**Requirement:**
List all lines in the material below that contain "Interface".

**Provided records:**
---*---

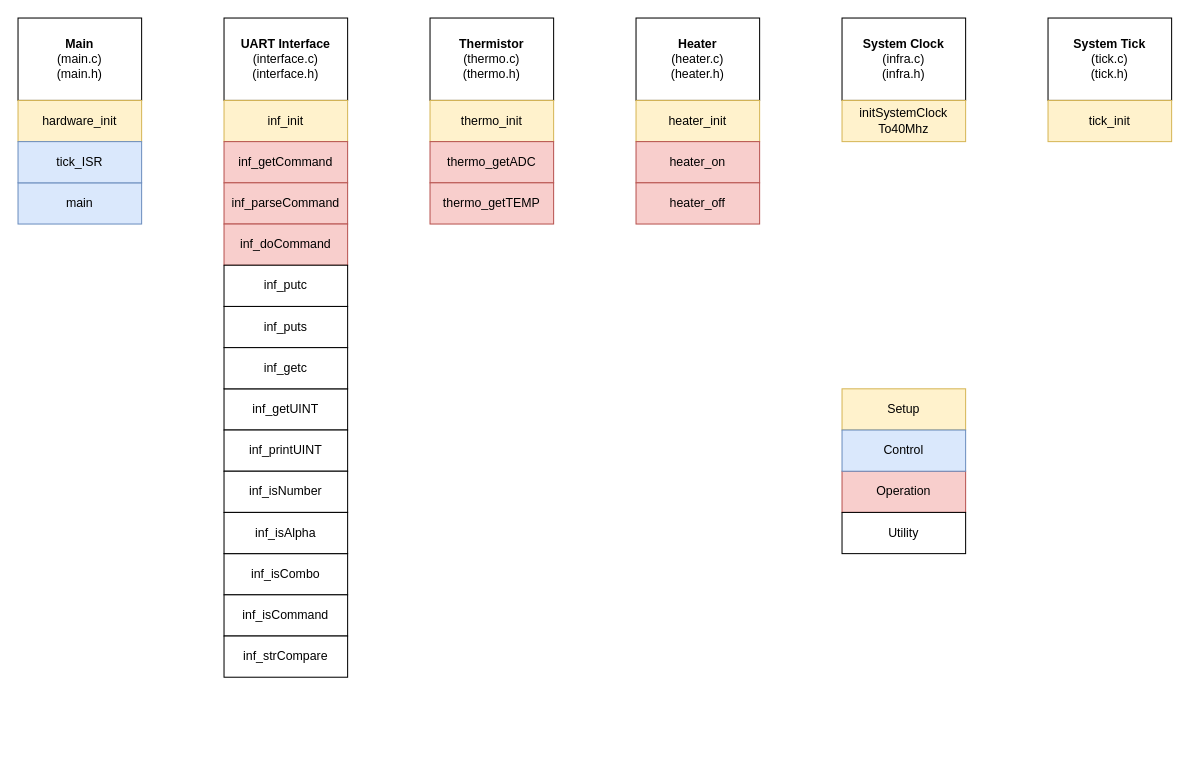
Before: documentation/uml.drawio in mannndrew/BrewBuddy, a draw.io diagram. Source tidied: cells renumbered, new cells numbered last; positions are measured from the earlier drawing's top-left corner, leaving out a move shared by most shapes. Both pictures are drawn from the tidied source at 103%, with x=0, y=0 at pixel (18, 18).
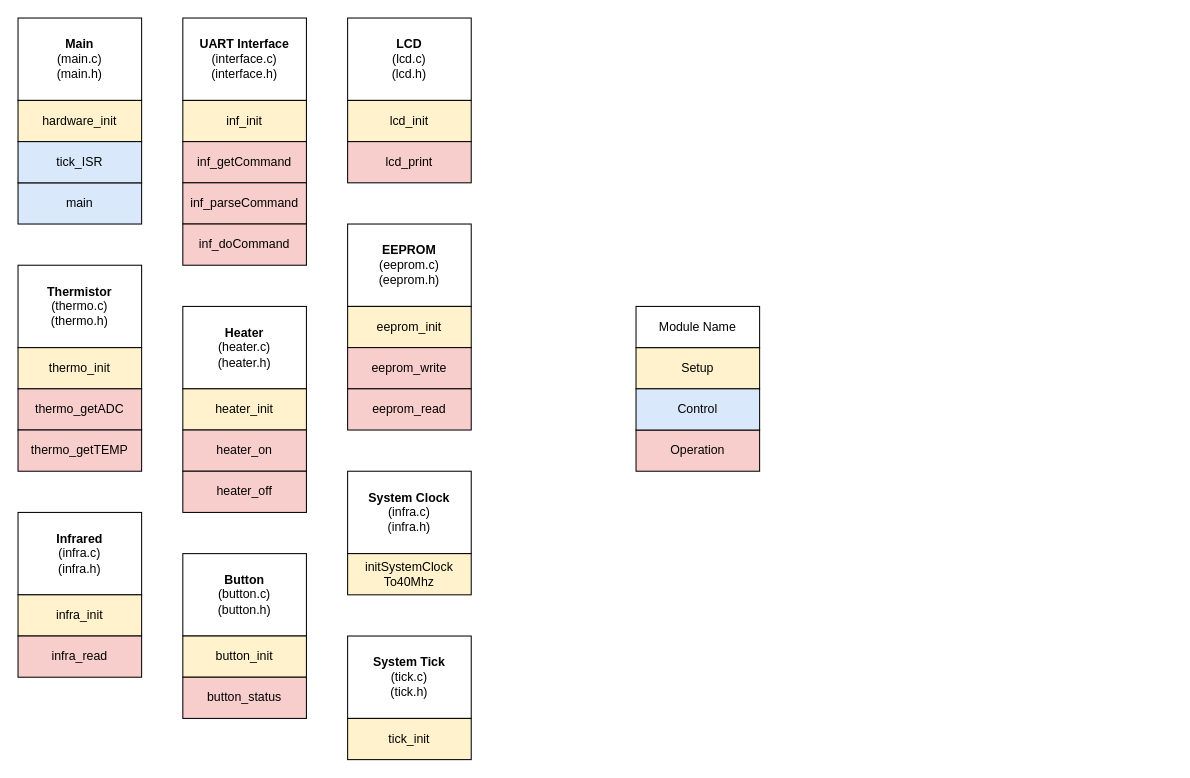
After the change.

What changed in the source:
```diff
@@
-    <mxCell id="2" value="&lt;div&gt;&lt;b&gt;Thermistor&lt;/b&gt;&lt;/div&gt;(thermo.c)&lt;br&gt;(thermo.h)" style="rounded=0;whiteSpace=wrap;html=1;" parent="1" vertex="1">
-      <mxGeometry x="400" width="120" height="80" as="geometry" />
+    <mxCell id="2" value="&lt;div&gt;&lt;b&gt;Thermistor&lt;/b&gt;&lt;/div&gt;(thermo.c)&lt;br&gt;(thermo.h)" style="rounded=0;whiteSpace=wrap;html=1;strokeColor=default;" parent="1" vertex="1">
+      <mxGeometry y="240" width="120" height="80" as="geometry" />
     </mxCell>
-    <mxCell id="3" value="thermo_init" style="rounded=0;whiteSpace=wrap;html=1;fillColor=#fff2cc;strokeColor=#d6b656;" parent="1" vertex="1">
-      <mxGeometry x="400" y="80" width="120" height="40" as="geometry" />
+    <mxCell id="3" value="thermo_init" style="rounded=0;whiteSpace=wrap;html=1;fillColor=#fff2cc;strokeColor=default;" parent="1" vertex="1">
+      <mxGeometry y="320" width="120" height="40" as="geometry" />
     </mxCell>
-    <mxCell id="4" value="thermo_getADC" style="rounded=0;whiteSpace=wrap;html=1;fillColor=#f8cecc;strokeColor=#b85450;" parent="1" vertex="1">
-      <mxGeometry x="400" y="120" width="120" height="40" as="geometry" />
+    <mxCell id="4" value="thermo_getADC" style="rounded=0;whiteSpace=wrap;html=1;fillColor=#f8cecc;strokeColor=default;" parent="1" vertex="1">
+      <mxGeometry y="360" width="120" height="40" as="geometry" />
     </mxCell>
-    <mxCell id="5" value="&lt;div&gt;&lt;b&gt;System Clock&lt;/b&gt;&lt;/div&gt;(infra.c)&lt;br&gt;(infra.h)" style="rounded=0;whiteSpace=wrap;html=1;" parent="1" vertex="1">
-      <mxGeometry x="800" width="120" height="80" as="geometry" />
+    <mxCell id="5" value="&lt;div&gt;&lt;b&gt;System Clock&lt;/b&gt;&lt;/div&gt;(infra.c)&lt;br&gt;(infra.h)" style="rounded=0;whiteSpace=wrap;html=1;strokeColor=default;" parent="1" vertex="1">
+      <mxGeometry x="320" y="440" width="120" height="80" as="geometry" />
     </mxCell>
-    <mxCell id="6" value="initSystemClock&lt;div&gt;To40Mhz&lt;/div&gt;" style="rounded=0;whiteSpace=wrap;html=1;fillColor=#fff2cc;strokeColor=#d6b656;" parent="1" vertex="1">
-      <mxGeometry x="800" y="80" width="120" height="40" as="geometry" />
+    <mxCell id="6" value="initSystemClock&lt;div&gt;To40Mhz&lt;/div&gt;" style="rounded=0;whiteSpace=wrap;html=1;fillColor=#fff2cc;strokeColor=default;" parent="1" vertex="1">
+      <mxGeometry x="320" y="520" width="120" height="40" as="geometry" />
     </mxCell>
-    <mxCell id="7" value="&lt;div&gt;&lt;b&gt;UART Interface&lt;/b&gt;&lt;/div&gt;(interface.c)&lt;br&gt;(interface.h)" style="rounded=0;whiteSpace=wrap;html=1;" parent="1" vertex="1">
-      <mxGeometry x="200" width="120" height="80" as="geometry" />
+    <mxCell id="7" value="&lt;div&gt;&lt;b&gt;UART Interface&lt;/b&gt;&lt;/div&gt;(interface.c)&lt;br&gt;(interface.h)" style="rounded=0;whiteSpace=wrap;html=1;strokeColor=default;" parent="1" vertex="1">
+      <mxGeometry x="160" width="120" height="80" as="geometry" />
     </mxCell>
-    <mxCell id="8" value="inf_init" style="rounded=0;whiteSpace=wrap;html=1;fillColor=#fff2cc;strokeColor=#d6b656;" parent="1" vertex="1">
-      <mxGeometry x="200" y="80" width="120" height="40" as="geometry" />
+    <mxCell id="8" value="inf_init" style="rounded=0;whiteSpace=wrap;html=1;fillColor=#fff2cc;strokeColor=default;" parent="1" vertex="1">
+      <mxGeometry x="160" y="80" width="120" height="40" as="geometry" />
     </mxCell>
-    <mxCell id="9" value="inf_getCommand" style="rounded=0;whiteSpace=wrap;html=1;fontStyle=0;fillColor=#f8cecc;strokeColor=#b85450;" parent="1" vertex="1">
-      <mxGeometry x="200" y="120" width="120" height="40" as="geometry" />
+    <mxCell id="9" value="inf_getCommand" style="rounded=0;whiteSpace=wrap;html=1;fontStyle=0;fillColor=#f8cecc;strokeColor=default;" parent="1" vertex="1">
+      <mxGeometry x="160" y="120" width="120" height="40" as="geometry" />
     </mxCell>
-    <mxCell id="10" value="inf_parseCommand" style="rounded=0;whiteSpace=wrap;html=1;fontStyle=0;fillColor=#f8cecc;strokeColor=#b85450;" parent="1" vertex="1">
-      <mxGeometry x="200" y="160" width="120" height="40" as="geometry" />
+    <mxCell id="10" value="inf_parseCommand" style="rounded=0;whiteSpace=wrap;html=1;fontStyle=0;fillColor=#f8cecc;strokeColor=default;" parent="1" vertex="1">
+      <mxGeometry x="160" y="160" width="120" height="40" as="geometry" />
     </mxCell>
-    <mxCell id="11" value="inf_doCommand" style="rounded=0;whiteSpace=wrap;html=1;fontStyle=0;fillColor=#f8cecc;strokeColor=#b85450;" parent="1" vertex="1">
-      <mxGeometry x="200" y="200" width="120" height="40" as="geometry" />
+    <mxCell id="11" value="inf_doCommand" style="rounded=0;whiteSpace=wrap;html=1;fontStyle=0;fillColor=#f8cecc;strokeColor=default;" parent="1" vertex="1">
+      <mxGeometry x="160" y="200" width="120" height="40" as="geometry" />
     </mxCell>
-    <mxCell id="12" value="inf_getUINT" style="rounded=0;whiteSpace=wrap;html=1;" parent="1" vertex="1">
-      <mxGeometry x="200" y="360" width="120" height="40" as="geometry" />
-    </mxCell>
-    <mxCell id="13" value="inf_puts" style="rounded=0;whiteSpace=wrap;html=1;" parent="1" vertex="1">
-      <mxGeometry x="200" y="280" width="120" height="40" as="geometry" />
-    </mxCell>
-    <mxCell id="14" value="inf_getc" style="rounded=0;whiteSpace=wrap;html=1;" parent="1" vertex="1">
-      <mxGeometry x="200" y="320" width="120" height="40" as="geometry" />
-    </mxCell>
-    <mxCell id="15" value="inf_putc" style="rounded=0;whiteSpace=wrap;html=1;" parent="1" vertex="1">
-      <mxGeometry x="200" y="240" width="120" height="40" as="geometry" />
-    </mxCell>
-    <mxCell id="16" value="&lt;div&gt;&lt;b&gt;Heater&lt;/b&gt;&lt;/div&gt;(heater.c)&lt;br&gt;(heater.h)" style="rounded=0;whiteSpace=wrap;html=1;" parent="1" vertex="1">
-      <mxGeometry x="600" width="120" height="80" as="geometry" />
+    <mxCell id="16" value="&lt;div&gt;&lt;b&gt;Heater&lt;/b&gt;&lt;/div&gt;(heater.c)&lt;br&gt;(heater.h)" style="rounded=0;whiteSpace=wrap;html=1;strokeColor=default;" parent="1" vertex="1">
+      <mxGeometry x="160" y="280" width="120" height="80" as="geometry" />
     </mxCell>
-    <mxCell id="17" value="heater_init" style="rounded=0;whiteSpace=wrap;html=1;fillColor=#fff2cc;strokeColor=#d6b656;" parent="1" vertex="1">
-      <mxGeometry x="600" y="80" width="120" height="40" as="geometry" />
+    <mxCell id="17" value="heater_init" style="rounded=0;whiteSpace=wrap;html=1;fillColor=#fff2cc;strokeColor=default;" parent="1" vertex="1">
+      <mxGeometry x="160" y="360" width="120" height="40" as="geometry" />
     </mxCell>
-    <mxCell id="18" value="heater_on" style="rounded=0;whiteSpace=wrap;html=1;fillColor=#f8cecc;strokeColor=#b85450;" parent="1" vertex="1">
-      <mxGeometry x="600" y="120" width="120" height="40" as="geometry" />
+    <mxCell id="18" value="heater_on" style="rounded=0;whiteSpace=wrap;html=1;fillColor=#f8cecc;strokeColor=default;" parent="1" vertex="1">
+      <mxGeometry x="160" y="400" width="120" height="40" as="geometry" />
     </mxCell>
-    <mxCell id="19" value="&lt;div&gt;&lt;b&gt;Main&lt;/b&gt;&lt;/div&gt;(main.c)&lt;br&gt;(main.h)" style="rounded=0;whiteSpace=wrap;html=1;" parent="1" vertex="1">
+    <mxCell id="19" value="&lt;div&gt;&lt;b&gt;Main&lt;/b&gt;&lt;/div&gt;(main.c)&lt;br&gt;(main.h)" style="rounded=0;whiteSpace=wrap;html=1;strokeColor=default;" parent="1" vertex="1">
       <mxGeometry width="120" height="80" as="geometry" />
     </mxCell>
-    <mxCell id="20" value="hardware_init" style="rounded=0;whiteSpace=wrap;html=1;fillColor=#fff2cc;strokeColor=#d6b656;" parent="1" vertex="1">
+    <mxCell id="20" value="hardware_init" style="rounded=0;whiteSpace=wrap;html=1;fillColor=#fff2cc;strokeColor=default;" parent="1" vertex="1">
       <mxGeometry y="80" width="120" height="40" as="geometry" />
     </mxCell>
-    <mxCell id="21" value="main" style="rounded=0;whiteSpace=wrap;html=1;fillColor=#dae8fc;strokeColor=#6c8ebf;" parent="1" vertex="1">
+    <mxCell id="21" value="main" style="rounded=0;whiteSpace=wrap;html=1;fillColor=#dae8fc;strokeColor=default;" parent="1" vertex="1">
       <mxGeometry y="160" width="120" height="40" as="geometry" />
     </mxCell>
-    <mxCell id="22" value="tick_ISR" style="rounded=0;whiteSpace=wrap;html=1;fillColor=#dae8fc;strokeColor=#6c8ebf;" parent="1" vertex="1">
+    <mxCell id="22" value="tick_ISR" style="rounded=0;whiteSpace=wrap;html=1;fillColor=#dae8fc;strokeColor=default;" parent="1" vertex="1">
       <mxGeometry y="120" width="120" height="40" as="geometry" />
     </mxCell>
-    <mxCell id="23" value="&lt;div&gt;&lt;b&gt;System Tick&lt;/b&gt;&lt;/div&gt;(tick.c)&lt;br&gt;(tick.h)" style="rounded=0;whiteSpace=wrap;html=1;" parent="1" vertex="1">
-      <mxGeometry x="1000" width="120" height="80" as="geometry" />
+    <mxCell id="23" value="&lt;div&gt;&lt;b&gt;System Tick&lt;/b&gt;&lt;/div&gt;(tick.c)&lt;br&gt;(tick.h)" style="rounded=0;whiteSpace=wrap;html=1;strokeColor=default;" parent="1" vertex="1">
+      <mxGeometry x="320" y="600" width="120" height="80" as="geometry" />
     </mxCell>
-    <mxCell id="24" value="tick_init" style="rounded=0;whiteSpace=wrap;html=1;fillColor=#fff2cc;strokeColor=#d6b656;" parent="1" vertex="1">
-      <mxGeometry x="1000" y="80" width="120" height="40" as="geometry" />
+    <mxCell id="24" value="tick_init" style="rounded=0;whiteSpace=wrap;html=1;fillColor=#fff2cc;strokeColor=default;" parent="1" vertex="1">
+      <mxGeometry x="320" y="680" width="120" height="40" as="geometry" />
     </mxCell>
-    <mxCell id="25" value="inf_printUINT" style="rounded=0;whiteSpace=wrap;html=1;" parent="1" vertex="1">
-      <mxGeometry x="200" y="400" width="120" height="40" as="geometry" />
-    </mxCell>
-    <mxCell id="26" value="inf_isCombo" style="rounded=0;whiteSpace=wrap;html=1;" parent="1" vertex="1">
-      <mxGeometry x="200" y="520" width="120" height="40" as="geometry" />
-    </mxCell>
-    <mxCell id="27" value="inf_isNumber" style="rounded=0;whiteSpace=wrap;html=1;" parent="1" vertex="1">
-      <mxGeometry x="200" y="440" width="120" height="40" as="geometry" />
-    </mxCell>
-    <mxCell id="28" value="inf_isAlpha" style="rounded=0;whiteSpace=wrap;html=1;" parent="1" vertex="1">
-      <mxGeometry x="200" y="480" width="120" height="40" as="geometry" />
-    </mxCell>
-    <mxCell id="29" value="inf_isCommand" style="rounded=0;whiteSpace=wrap;html=1;" parent="1" vertex="1">
-      <mxGeometry x="200" y="560" width="120" height="40" as="geometry" />
-    </mxCell>
-    <mxCell id="30" value="inf_strCompare" style="rounded=0;whiteSpace=wrap;html=1;" parent="1" vertex="1">
-      <mxGeometry x="200" y="600" width="120" height="40" as="geometry" />
-    </mxCell>
-    <mxCell id="31" value="thermo_getTEMP" style="rounded=0;whiteSpace=wrap;html=1;fillColor=#f8cecc;strokeColor=#b85450;" parent="1" vertex="1">
-      <mxGeometry x="400" y="160" width="120" height="40" as="geometry" />
+    <mxCell id="31" value="thermo_getTEMP" style="rounded=0;whiteSpace=wrap;html=1;fillColor=#f8cecc;strokeColor=default;" parent="1" vertex="1">
+      <mxGeometry y="400" width="120" height="40" as="geometry" />
     </mxCell>
-    <mxCell id="32" value="heater_off" style="rounded=0;whiteSpace=wrap;html=1;fillColor=#f8cecc;strokeColor=#b85450;" parent="1" vertex="1">
-      <mxGeometry x="600" y="160" width="120" height="40" as="geometry" />
+    <mxCell id="32" value="heater_off" style="rounded=0;whiteSpace=wrap;html=1;fillColor=#f8cecc;strokeColor=default;" parent="1" vertex="1">
+      <mxGeometry x="160" y="440" width="120" height="40" as="geometry" />
     </mxCell>
-    <mxCell id="33" value="Setup" style="rounded=0;whiteSpace=wrap;html=1;fillColor=#fff2cc;strokeColor=#d6b656;" parent="1" vertex="1">
-      <mxGeometry x="800" y="360" width="120" height="40" as="geometry" />
+    <mxCell id="33" value="Setup" style="rounded=0;whiteSpace=wrap;html=1;fillColor=#fff2cc;strokeColor=default;" parent="1" vertex="1">
+      <mxGeometry x="600" y="320" width="120" height="40" as="geometry" />
     </mxCell>
-    <mxCell id="34" value="Operation" style="rounded=0;whiteSpace=wrap;html=1;fillColor=#f8cecc;strokeColor=#b85450;" parent="1" vertex="1">
-      <mxGeometry x="800" y="440" width="120" height="40" as="geometry" />
+    <mxCell id="34" value="Operation" style="rounded=0;whiteSpace=wrap;html=1;fillColor=#f8cecc;strokeColor=default;" parent="1" vertex="1">
+      <mxGeometry x="600" y="400" width="120" height="40" as="geometry" />
     </mxCell>
-    <mxCell id="35" value="Control" style="rounded=0;whiteSpace=wrap;html=1;fillColor=#dae8fc;strokeColor=#6c8ebf;" parent="1" vertex="1">
-      <mxGeometry x="800" y="400" width="120" height="40" as="geometry" />
+    <mxCell id="35" value="Control" style="rounded=0;whiteSpace=wrap;html=1;fillColor=#dae8fc;strokeColor=default;" parent="1" vertex="1">
+      <mxGeometry x="600" y="360" width="120" height="40" as="geometry" />
     </mxCell>
-    <mxCell id="36" value="Utility" style="rounded=0;whiteSpace=wrap;html=1;" parent="1" vertex="1">
-      <mxGeometry x="800" y="480" width="120" height="40" as="geometry" />
+    <mxCell id="36" value="Module Name" style="rounded=0;whiteSpace=wrap;html=1;strokeColor=default;" parent="1" vertex="1">
+      <mxGeometry x="600" y="280" width="120" height="40" as="geometry" />
     </mxCell>
+    <mxCell id="37" value="&lt;div&gt;&lt;b&gt;Button&lt;/b&gt;&lt;/div&gt;(button.c)&lt;br&gt;(button.h)" style="rounded=0;whiteSpace=wrap;html=1;strokeColor=default;" parent="1" vertex="1">
+      <mxGeometry x="160" y="520" width="120" height="80" as="geometry" />
+    </mxCell>
+    <mxCell id="38" value="button_init" style="rounded=0;whiteSpace=wrap;html=1;fillColor=#fff2cc;strokeColor=default;" parent="1" vertex="1">
+      <mxGeometry x="160" y="600" width="120" height="40" as="geometry" />
+    </mxCell>
+    <mxCell id="39" value="button_status" style="rounded=0;whiteSpace=wrap;html=1;fillColor=#f8cecc;strokeColor=default;" parent="1" vertex="1">
+      <mxGeometry x="160" y="640" width="120" height="40" as="geometry" />
+    </mxCell>
+    <mxCell id="40" value="&lt;div&gt;&lt;b&gt;EEPROM&lt;/b&gt;&lt;/div&gt;(eeprom.c)&lt;br&gt;(eeprom.h)" style="rounded=0;whiteSpace=wrap;html=1;strokeColor=default;" parent="1" vertex="1">
+      <mxGeometry x="320" y="200" width="120" height="80" as="geometry" />
+    </mxCell>
+    <mxCell id="41" value="eeprom_init" style="rounded=0;whiteSpace=wrap;html=1;fillColor=#fff2cc;strokeColor=default;" parent="1" vertex="1">
+      <mxGeometry x="320" y="280" width="120" height="40" as="geometry" />
+    </mxCell>
+    <mxCell id="42" value="eeprom_write" style="rounded=0;whiteSpace=wrap;html=1;fillColor=#f8cecc;strokeColor=default;" parent="1" vertex="1">
+      <mxGeometry x="320" y="320" width="120" height="40" as="geometry" />
+    </mxCell>
+    <mxCell id="43" value="eeprom_read" style="rounded=0;whiteSpace=wrap;html=1;fillColor=#f8cecc;strokeColor=default;" parent="1" vertex="1">
+      <mxGeometry x="320" y="360" width="120" height="40" as="geometry" />
+    </mxCell>
+    <mxCell id="44" value="&lt;div&gt;&lt;span style=&quot;background-color: initial;&quot;&gt;&lt;b&gt;Infrared&lt;/b&gt;&lt;/span&gt;&lt;/div&gt;&lt;div&gt;&lt;span style=&quot;background-color: initial;&quot;&gt;(infra.c)&lt;/span&gt;&lt;br&gt;&lt;/div&gt;(infra.h)" style="rounded=0;whiteSpace=wrap;html=1;strokeColor=default;" parent="1" vertex="1">
+      <mxGeometry y="480" width="120" height="80" as="geometry" />
+    </mxCell>
+    <mxCell id="45" value="infra_init" style="rounded=0;whiteSpace=wrap;html=1;fillColor=#fff2cc;strokeColor=default;" parent="1" vertex="1">
+      <mxGeometry y="560" width="120" height="40" as="geometry" />
+    </mxCell>
+    <mxCell id="46" value="infra_read" style="rounded=0;whiteSpace=wrap;html=1;fillColor=#f8cecc;strokeColor=default;" parent="1" vertex="1">
+      <mxGeometry y="600" width="120" height="40" as="geometry" />
+    </mxCell>
+    <mxCell id="47" value="&lt;div&gt;&lt;b&gt;LCD&lt;/b&gt;&lt;/div&gt;(lcd.c)&lt;br&gt;(lcd.h)" style="rounded=0;whiteSpace=wrap;html=1;strokeColor=default;" parent="1" vertex="1">
+      <mxGeometry x="320" width="120" height="80" as="geometry" />
+    </mxCell>
+    <mxCell id="48" value="lcd_init" style="rounded=0;whiteSpace=wrap;html=1;fillColor=#fff2cc;strokeColor=default;" parent="1" vertex="1">
+      <mxGeometry x="320" y="80" width="120" height="40" as="geometry" />
+    </mxCell>
+    <mxCell id="49" value="lcd_print" style="rounded=0;whiteSpace=wrap;html=1;fillColor=#f8cecc;strokeColor=default;" parent="1" vertex="1">
+      <mxGeometry x="320" y="120" width="120" height="40" as="geometry" />
+    </mxCell>
```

---*---

**Worked solution:**
-    <mxCell id="7" value="&lt;div&gt;&lt;b&gt;UART Interface&lt;/b&gt;&lt;/div&gt;(interface.c)&lt;br&gt;(interface.h)" style="rounded=0;whiteSpace=wrap;html=1;" parent="1" vertex="1">
+    <mxCell id="7" value="&lt;div&gt;&lt;b&gt;UART Interface&lt;/b&gt;&lt;/div&gt;(interface.c)&lt;br&gt;(interface.h)" style="rounded=0;whiteSpace=wrap;html=1;strokeColor=default;" parent="1" vertex="1">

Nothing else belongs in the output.